There is quite an extensive collection of plants that will produce beady fruit of different colours during winter. Some, like Cotoneaster cornubia, can be quite big and will need to be planned into the garden well. This tree is a great source of colour; evergreen, and so it will be there all year round, it will also deliver on the berry front. Bright red clusters decorate the tree each winter until all the local birds find out about them. Snip a few of the branches away before your avian friends come for dinner and enjoy the striking colour in your seasonal display.
We have one growing in the centre, it is possibly the best advertisement going, and I won’t complain. If however, you are on the lookout for a smaller variety Cotoneaster “Hybridus Pendulus” should be ideal. A maximum height of about 8 feet with gracefully bowing branches will definitely satisfy even the fussiest of gardeners.

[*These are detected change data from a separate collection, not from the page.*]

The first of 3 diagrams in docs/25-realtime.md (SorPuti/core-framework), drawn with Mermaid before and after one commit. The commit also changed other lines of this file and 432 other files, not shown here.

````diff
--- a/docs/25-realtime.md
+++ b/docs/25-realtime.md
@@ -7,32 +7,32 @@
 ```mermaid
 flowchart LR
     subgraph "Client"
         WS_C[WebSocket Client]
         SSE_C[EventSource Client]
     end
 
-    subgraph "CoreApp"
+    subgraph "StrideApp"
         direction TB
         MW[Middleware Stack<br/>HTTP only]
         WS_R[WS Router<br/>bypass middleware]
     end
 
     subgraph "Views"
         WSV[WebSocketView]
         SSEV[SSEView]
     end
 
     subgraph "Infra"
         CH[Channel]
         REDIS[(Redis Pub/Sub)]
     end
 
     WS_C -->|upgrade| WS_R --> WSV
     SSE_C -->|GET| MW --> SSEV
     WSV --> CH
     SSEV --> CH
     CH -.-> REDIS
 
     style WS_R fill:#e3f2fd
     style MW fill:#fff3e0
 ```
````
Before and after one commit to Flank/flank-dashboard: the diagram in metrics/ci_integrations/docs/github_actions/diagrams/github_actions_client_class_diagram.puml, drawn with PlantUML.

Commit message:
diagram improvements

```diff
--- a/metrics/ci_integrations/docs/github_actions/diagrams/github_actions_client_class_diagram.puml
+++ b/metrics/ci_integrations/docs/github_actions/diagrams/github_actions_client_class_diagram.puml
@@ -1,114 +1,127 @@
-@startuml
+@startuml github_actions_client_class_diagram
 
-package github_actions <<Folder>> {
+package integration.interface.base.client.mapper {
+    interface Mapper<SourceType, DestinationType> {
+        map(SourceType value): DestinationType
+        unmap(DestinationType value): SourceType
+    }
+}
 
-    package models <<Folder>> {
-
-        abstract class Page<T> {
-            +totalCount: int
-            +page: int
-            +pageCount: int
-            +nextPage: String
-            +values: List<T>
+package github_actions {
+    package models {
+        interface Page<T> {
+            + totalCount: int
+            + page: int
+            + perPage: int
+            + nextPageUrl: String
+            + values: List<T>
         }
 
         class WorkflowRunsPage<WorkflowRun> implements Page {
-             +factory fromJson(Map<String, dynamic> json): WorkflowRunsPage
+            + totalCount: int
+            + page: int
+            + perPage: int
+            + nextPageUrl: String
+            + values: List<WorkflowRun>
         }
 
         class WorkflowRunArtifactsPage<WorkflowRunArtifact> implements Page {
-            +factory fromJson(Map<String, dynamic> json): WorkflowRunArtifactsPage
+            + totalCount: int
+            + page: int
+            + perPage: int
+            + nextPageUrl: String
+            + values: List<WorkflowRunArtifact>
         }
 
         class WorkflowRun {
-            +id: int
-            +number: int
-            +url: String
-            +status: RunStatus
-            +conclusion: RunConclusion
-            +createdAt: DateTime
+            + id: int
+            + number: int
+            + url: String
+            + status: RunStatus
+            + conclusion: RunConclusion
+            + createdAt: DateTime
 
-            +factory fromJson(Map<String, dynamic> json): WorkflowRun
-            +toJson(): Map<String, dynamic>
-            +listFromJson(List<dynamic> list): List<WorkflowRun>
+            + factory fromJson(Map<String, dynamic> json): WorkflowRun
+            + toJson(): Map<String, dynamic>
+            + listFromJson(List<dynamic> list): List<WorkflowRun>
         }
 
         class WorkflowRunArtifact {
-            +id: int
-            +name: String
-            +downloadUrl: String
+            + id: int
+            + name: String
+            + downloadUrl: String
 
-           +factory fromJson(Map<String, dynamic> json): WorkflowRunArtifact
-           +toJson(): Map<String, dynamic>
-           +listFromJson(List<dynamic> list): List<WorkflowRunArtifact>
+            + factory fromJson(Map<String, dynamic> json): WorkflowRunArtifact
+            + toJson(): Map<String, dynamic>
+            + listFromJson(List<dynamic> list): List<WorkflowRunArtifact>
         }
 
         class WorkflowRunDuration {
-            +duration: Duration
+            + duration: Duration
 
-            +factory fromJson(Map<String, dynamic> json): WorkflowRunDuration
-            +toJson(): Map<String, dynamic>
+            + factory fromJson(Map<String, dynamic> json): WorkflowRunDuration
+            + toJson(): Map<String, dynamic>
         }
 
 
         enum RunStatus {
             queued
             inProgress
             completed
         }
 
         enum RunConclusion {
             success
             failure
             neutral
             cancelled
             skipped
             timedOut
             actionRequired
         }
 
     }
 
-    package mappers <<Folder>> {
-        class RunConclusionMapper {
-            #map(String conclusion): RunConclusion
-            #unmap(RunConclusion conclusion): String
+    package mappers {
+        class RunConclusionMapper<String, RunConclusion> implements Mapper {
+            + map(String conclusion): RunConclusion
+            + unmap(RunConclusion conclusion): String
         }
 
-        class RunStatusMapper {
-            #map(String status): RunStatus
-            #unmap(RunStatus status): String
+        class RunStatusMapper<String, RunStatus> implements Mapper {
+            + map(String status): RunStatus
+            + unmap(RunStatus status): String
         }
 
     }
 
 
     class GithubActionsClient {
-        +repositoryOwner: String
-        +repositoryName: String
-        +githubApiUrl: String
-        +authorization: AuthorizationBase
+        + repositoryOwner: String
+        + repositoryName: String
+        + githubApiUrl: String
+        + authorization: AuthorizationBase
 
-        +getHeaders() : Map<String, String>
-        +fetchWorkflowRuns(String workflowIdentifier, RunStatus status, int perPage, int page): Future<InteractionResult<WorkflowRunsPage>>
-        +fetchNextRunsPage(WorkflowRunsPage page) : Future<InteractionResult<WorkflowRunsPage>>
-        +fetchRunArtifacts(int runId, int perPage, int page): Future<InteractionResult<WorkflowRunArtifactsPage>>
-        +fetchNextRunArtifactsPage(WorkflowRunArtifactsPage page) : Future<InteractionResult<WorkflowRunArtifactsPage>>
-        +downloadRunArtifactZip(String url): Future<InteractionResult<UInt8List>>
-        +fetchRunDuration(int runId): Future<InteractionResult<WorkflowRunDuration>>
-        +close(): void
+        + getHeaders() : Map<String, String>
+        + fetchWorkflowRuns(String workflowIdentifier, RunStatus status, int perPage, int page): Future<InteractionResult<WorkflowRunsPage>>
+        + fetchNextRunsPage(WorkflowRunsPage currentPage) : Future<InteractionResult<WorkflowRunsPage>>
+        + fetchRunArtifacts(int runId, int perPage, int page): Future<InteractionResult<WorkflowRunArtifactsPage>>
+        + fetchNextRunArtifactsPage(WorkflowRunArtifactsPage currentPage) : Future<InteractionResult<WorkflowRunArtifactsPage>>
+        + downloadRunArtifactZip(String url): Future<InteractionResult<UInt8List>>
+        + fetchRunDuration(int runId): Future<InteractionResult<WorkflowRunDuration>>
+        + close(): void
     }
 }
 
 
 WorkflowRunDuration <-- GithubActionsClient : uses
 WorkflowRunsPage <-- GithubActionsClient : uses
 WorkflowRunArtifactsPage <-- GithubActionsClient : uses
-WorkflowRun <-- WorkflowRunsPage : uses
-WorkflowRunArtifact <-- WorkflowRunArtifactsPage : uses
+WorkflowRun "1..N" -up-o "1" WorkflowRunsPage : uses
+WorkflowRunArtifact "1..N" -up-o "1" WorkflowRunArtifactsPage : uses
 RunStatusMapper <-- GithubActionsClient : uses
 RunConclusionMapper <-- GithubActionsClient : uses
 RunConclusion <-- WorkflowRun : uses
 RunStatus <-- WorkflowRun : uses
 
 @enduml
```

Add a berry plant into your front door pots and containers to sprinkle some Christmas magic. Gaultheria procumbens is a low-growing shrub with dark green, shiny foliage throughout the year and big, bright red berries just about now. It is an easy enough plant to keep, whether in a pot or in the ground as long as you provide acidic soil and dappled sunlight. In return, she will definitely add a sparkle of festive cheer to your displays. If you feel this gal is getting slightly out of hand, split it with a shovel and gift away. It could not be any simpler really.
Stepping away from the tradition of red berries I would like to suggest a deciduous shrub that is so easygoing it will mind itself. Calicarpa bodinieri Profusion is one for every type of garden and gardener. Height wise it will possibly reach up to 10 feet, and it is easily pruned and shaped. What is so special about this shrub is the fact it delivers more than just for Christmas. I will not turn my nose up at the stunning purple clusters on bare branches. They are very showy. But just before the leaves fall down and reveal all those violet delights we can enjoy it in all its autumn glory of caramels, reds, yellows and oranges. So now, the real question is why haven’t you got one in the garden yet?
The last of today is Holy. We can’t mention this plant. Whichever variety one fancies. And there is plenty to fancy. I favour a self-sufficient Nellie Stevens. She is the only Holy plant that won’t need a male to produce berries. Dark green slightly serrated leaves are stunning all year round and we all know the red berries in the winter. I was a bit afraid last year when my girl started turning yellow in the summer.
She was on the poor side and I fixed her with seaweed with iron food. Now I know that all her energy went into flowers and berries because she is laden with them now and has been covered with blooms earlier on in the year. Can’t wait for the berries to turn bright! You might want to have a look at another Holy or two actually.
Golden King and Silver Queen are a variegated pair that will be a constant show in your garden. And who doesn’t like to have a stunner or two outside one’s door? Those two will also sort themselves out and produce berries on the female Golden King 😉
That is us with berries covered. If you only have one of those in your garden that will be enough to supply you with a good berry display for Christmas decorations for your house. Unless you go wild, and in this case, you need to start growing a healthy supply of all of the above! For now, let’s enjoy November, another two weeks and the crazy will start. But a nice crazy nevertheless.
Magda O’ Byrne.